== Source data
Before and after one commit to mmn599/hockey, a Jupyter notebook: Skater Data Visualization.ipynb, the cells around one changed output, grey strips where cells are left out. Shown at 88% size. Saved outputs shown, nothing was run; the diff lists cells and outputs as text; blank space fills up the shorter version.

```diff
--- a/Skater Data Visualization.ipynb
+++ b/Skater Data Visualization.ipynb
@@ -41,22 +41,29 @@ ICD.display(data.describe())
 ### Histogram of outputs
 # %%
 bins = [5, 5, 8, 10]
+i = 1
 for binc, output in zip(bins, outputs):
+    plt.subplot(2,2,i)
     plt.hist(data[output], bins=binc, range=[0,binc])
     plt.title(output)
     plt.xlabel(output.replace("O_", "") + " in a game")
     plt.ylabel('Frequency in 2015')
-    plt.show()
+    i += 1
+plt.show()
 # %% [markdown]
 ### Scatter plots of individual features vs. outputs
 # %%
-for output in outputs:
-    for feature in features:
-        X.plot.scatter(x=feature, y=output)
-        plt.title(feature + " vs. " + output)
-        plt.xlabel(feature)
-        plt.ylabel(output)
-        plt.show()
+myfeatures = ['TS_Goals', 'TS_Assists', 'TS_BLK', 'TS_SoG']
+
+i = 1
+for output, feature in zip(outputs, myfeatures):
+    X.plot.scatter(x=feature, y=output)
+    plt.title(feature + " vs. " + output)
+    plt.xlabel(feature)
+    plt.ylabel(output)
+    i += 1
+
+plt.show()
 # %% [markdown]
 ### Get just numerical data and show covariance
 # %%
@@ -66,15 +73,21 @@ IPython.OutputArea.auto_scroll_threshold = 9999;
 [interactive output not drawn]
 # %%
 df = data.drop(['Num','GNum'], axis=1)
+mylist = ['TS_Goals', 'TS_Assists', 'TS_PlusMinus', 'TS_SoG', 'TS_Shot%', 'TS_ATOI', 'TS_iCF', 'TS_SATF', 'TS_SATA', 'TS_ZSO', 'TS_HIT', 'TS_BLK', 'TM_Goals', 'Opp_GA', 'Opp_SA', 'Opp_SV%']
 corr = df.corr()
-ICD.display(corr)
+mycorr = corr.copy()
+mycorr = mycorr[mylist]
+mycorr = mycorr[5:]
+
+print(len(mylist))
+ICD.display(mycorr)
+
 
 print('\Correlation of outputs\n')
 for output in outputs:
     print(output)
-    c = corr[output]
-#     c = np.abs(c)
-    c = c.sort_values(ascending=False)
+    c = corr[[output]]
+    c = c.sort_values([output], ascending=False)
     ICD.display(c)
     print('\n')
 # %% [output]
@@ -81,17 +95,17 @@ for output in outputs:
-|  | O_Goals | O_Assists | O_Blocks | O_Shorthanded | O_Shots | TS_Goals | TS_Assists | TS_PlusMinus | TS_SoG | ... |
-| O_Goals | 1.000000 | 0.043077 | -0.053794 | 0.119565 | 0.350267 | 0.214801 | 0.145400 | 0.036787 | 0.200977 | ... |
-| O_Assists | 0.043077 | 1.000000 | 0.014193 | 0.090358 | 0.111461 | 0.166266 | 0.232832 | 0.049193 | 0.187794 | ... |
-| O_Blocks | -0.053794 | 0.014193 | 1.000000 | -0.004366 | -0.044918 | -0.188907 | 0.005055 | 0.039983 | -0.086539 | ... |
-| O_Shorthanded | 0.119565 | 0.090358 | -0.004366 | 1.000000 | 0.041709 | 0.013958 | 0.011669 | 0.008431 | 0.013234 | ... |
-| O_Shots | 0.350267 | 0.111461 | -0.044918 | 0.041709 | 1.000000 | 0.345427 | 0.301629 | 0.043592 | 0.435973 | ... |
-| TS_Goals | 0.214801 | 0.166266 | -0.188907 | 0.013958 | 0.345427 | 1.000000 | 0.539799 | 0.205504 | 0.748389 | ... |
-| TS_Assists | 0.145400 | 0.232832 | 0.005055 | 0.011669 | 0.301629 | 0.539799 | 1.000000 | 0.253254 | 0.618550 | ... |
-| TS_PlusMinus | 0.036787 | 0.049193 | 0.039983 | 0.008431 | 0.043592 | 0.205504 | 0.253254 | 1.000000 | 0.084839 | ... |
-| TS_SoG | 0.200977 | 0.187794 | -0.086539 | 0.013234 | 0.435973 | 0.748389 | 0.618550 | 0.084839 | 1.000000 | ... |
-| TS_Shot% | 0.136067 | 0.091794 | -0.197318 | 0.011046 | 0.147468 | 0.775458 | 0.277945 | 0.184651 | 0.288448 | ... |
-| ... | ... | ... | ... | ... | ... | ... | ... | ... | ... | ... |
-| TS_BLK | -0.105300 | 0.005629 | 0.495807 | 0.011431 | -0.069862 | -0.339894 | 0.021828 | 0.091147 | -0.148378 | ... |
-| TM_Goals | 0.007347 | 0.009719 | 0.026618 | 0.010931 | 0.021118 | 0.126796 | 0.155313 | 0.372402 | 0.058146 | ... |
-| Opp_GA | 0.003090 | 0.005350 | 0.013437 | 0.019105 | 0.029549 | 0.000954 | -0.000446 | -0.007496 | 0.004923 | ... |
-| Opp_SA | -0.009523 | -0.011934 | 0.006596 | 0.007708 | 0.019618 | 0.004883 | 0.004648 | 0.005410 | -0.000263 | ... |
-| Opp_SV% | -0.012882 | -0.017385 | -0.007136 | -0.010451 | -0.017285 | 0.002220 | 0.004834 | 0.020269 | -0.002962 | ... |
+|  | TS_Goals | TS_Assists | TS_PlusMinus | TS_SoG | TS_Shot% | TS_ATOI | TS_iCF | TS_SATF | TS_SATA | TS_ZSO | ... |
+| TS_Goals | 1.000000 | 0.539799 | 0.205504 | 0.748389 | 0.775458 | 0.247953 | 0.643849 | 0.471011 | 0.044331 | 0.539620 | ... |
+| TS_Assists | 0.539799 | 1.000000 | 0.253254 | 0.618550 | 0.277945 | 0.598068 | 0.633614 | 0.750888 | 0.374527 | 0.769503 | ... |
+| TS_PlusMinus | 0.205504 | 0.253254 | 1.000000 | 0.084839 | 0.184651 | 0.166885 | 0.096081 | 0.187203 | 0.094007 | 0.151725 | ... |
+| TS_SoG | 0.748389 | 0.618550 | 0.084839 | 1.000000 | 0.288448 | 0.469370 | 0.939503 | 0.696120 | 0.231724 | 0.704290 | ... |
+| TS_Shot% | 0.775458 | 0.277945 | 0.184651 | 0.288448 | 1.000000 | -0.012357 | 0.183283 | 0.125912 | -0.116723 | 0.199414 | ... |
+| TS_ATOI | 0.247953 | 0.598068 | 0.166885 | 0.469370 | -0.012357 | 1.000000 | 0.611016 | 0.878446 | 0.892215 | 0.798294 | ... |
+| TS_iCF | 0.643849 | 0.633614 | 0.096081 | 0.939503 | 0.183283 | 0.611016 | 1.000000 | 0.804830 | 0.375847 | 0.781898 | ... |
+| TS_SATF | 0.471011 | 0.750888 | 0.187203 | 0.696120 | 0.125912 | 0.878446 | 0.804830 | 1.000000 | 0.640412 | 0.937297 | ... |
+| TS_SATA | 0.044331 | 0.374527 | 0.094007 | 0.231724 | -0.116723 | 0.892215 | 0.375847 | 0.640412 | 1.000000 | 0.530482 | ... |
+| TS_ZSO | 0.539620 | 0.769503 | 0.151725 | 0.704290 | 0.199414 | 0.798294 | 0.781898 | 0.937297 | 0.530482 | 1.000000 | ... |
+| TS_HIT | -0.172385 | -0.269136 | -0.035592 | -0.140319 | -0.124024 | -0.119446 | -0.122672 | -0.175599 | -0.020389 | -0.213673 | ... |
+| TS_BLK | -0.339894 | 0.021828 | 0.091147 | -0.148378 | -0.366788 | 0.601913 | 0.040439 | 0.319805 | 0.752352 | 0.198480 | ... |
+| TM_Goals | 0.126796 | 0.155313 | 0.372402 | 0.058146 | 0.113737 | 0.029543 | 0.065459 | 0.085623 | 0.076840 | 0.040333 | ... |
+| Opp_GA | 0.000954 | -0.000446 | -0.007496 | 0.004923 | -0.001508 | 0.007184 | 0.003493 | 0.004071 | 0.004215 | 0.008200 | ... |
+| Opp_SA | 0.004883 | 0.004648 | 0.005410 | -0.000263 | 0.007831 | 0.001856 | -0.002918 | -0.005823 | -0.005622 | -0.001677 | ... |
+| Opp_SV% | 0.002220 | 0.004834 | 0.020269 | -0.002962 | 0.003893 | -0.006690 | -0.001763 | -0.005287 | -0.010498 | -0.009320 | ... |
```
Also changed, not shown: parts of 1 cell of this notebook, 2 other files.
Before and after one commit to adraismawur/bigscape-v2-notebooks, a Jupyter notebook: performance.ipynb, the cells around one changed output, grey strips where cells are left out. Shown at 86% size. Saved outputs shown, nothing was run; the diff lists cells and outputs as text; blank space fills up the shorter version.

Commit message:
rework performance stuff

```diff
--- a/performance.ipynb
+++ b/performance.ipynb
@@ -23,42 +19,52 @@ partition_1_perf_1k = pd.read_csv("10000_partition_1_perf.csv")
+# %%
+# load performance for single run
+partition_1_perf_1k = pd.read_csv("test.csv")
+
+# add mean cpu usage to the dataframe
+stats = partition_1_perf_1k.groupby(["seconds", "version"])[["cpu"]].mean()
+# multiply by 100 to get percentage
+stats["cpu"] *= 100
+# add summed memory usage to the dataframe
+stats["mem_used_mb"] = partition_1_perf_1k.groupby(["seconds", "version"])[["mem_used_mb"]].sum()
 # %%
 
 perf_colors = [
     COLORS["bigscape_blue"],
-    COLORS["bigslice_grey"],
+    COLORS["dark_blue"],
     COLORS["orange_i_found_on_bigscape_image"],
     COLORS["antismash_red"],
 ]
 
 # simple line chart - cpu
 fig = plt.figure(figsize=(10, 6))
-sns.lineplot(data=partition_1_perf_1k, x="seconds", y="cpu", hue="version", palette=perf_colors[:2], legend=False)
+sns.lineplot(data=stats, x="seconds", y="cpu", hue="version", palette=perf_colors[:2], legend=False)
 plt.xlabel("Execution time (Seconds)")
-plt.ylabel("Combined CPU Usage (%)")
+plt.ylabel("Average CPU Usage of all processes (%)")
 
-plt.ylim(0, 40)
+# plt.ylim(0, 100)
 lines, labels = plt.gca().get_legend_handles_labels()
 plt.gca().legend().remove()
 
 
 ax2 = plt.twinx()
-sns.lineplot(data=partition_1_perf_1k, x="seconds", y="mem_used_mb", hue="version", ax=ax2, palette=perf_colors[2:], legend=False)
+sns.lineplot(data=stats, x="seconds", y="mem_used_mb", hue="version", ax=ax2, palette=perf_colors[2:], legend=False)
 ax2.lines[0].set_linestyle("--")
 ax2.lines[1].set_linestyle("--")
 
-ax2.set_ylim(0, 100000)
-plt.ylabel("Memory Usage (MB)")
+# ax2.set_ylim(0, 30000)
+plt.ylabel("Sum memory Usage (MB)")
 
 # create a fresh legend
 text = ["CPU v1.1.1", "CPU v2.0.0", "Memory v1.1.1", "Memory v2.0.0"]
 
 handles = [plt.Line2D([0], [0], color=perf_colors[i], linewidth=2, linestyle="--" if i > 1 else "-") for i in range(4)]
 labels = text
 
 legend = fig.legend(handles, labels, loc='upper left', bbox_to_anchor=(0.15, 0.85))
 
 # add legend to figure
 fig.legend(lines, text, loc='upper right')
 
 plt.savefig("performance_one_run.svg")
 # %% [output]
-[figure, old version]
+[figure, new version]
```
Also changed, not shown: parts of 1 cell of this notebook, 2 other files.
====
* **Description of the task**: Pick out the lines above containing the word "ylabel", then copy them.

* **Solution below**:
     plt.ylabel('Frequency in 2015')
-        plt.ylabel(output)
+    plt.ylabel(output)
-plt.ylabel("Combined CPU Usage (%)")
+plt.ylabel("Average CPU Usage of all processes (%)")
-plt.ylabel("Memory Usage (MB)")
+plt.ylabel("Sum memory Usage (MB)")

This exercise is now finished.